Assigned task: You are asked to filter the data below and copy every line holding "color".

Supplied records:
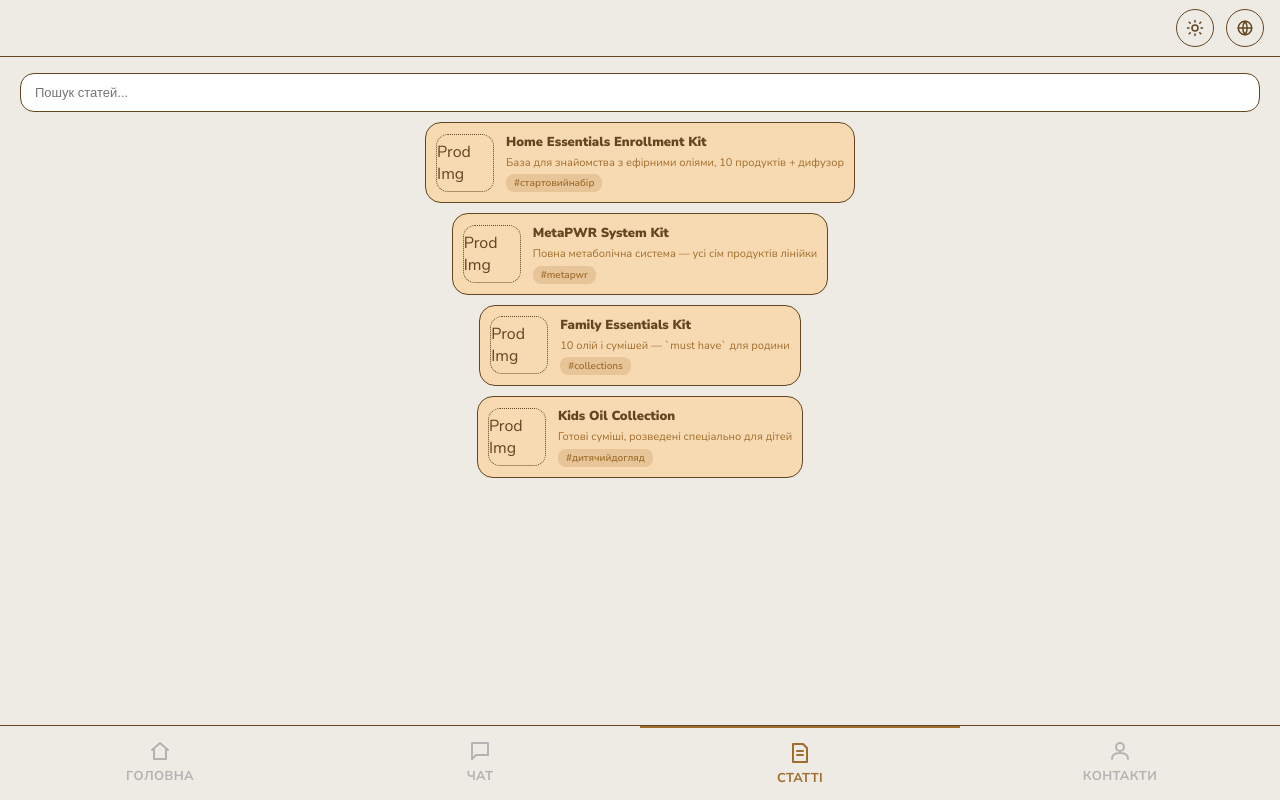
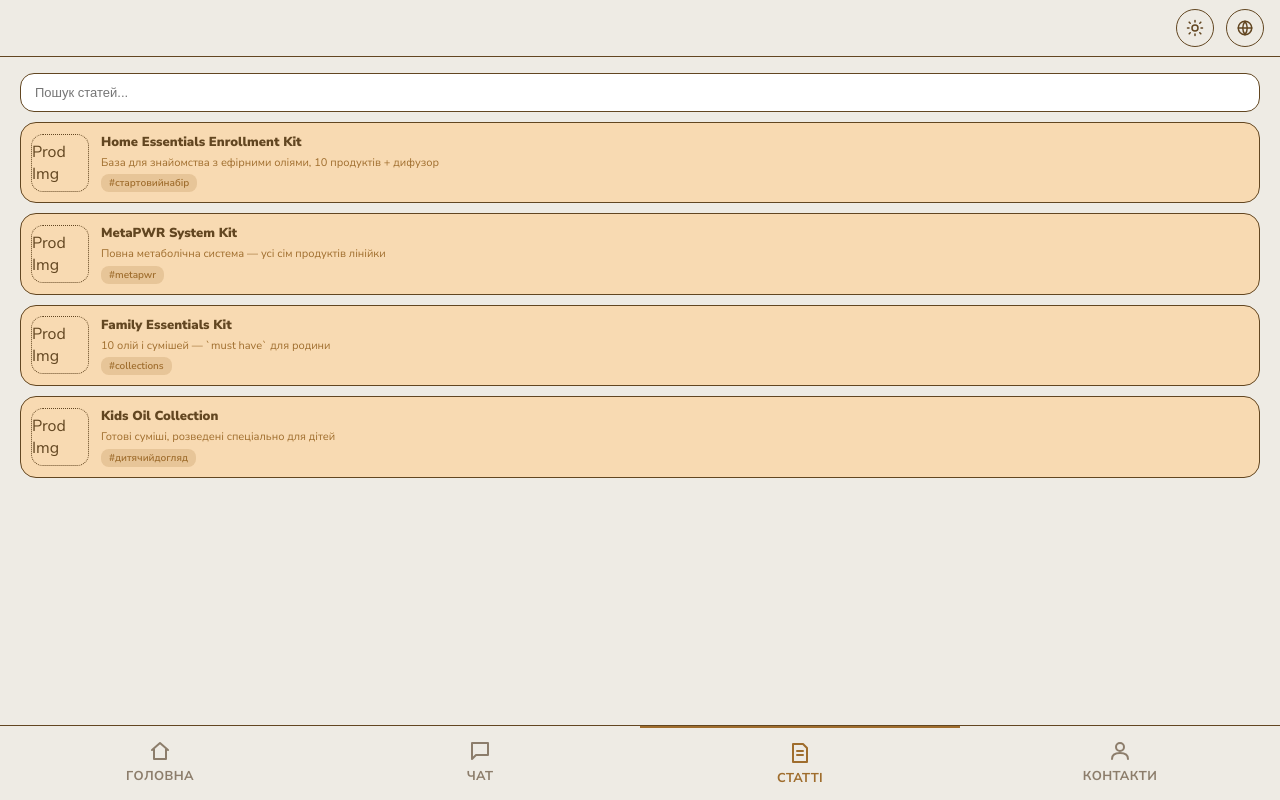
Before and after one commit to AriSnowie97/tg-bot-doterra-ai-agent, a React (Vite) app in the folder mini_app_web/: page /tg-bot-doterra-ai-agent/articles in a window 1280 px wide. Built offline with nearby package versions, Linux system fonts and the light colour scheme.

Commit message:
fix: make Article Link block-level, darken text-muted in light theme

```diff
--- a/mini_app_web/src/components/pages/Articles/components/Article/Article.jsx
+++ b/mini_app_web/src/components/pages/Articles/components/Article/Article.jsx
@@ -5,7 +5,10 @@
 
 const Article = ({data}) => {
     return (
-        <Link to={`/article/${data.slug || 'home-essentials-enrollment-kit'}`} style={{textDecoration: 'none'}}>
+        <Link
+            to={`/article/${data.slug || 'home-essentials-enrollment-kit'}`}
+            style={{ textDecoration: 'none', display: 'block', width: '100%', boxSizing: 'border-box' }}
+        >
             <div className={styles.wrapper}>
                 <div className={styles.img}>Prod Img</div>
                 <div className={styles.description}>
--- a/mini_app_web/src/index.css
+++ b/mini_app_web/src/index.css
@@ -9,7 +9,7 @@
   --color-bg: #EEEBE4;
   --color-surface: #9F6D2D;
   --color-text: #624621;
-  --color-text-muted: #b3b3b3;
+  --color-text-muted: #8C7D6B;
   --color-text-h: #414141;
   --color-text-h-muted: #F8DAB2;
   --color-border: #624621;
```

Result of this exercise:
   --color-bg: #EEEBE4;
   --color-surface: #9F6D2D;
   --color-text: #624621;
-  --color-text-muted: #b3b3b3;
+  --color-text-muted: #8C7D6B;
   --color-text-h: #414141;
   --color-text-h-muted: #F8DAB2;
   --color-border: #624621;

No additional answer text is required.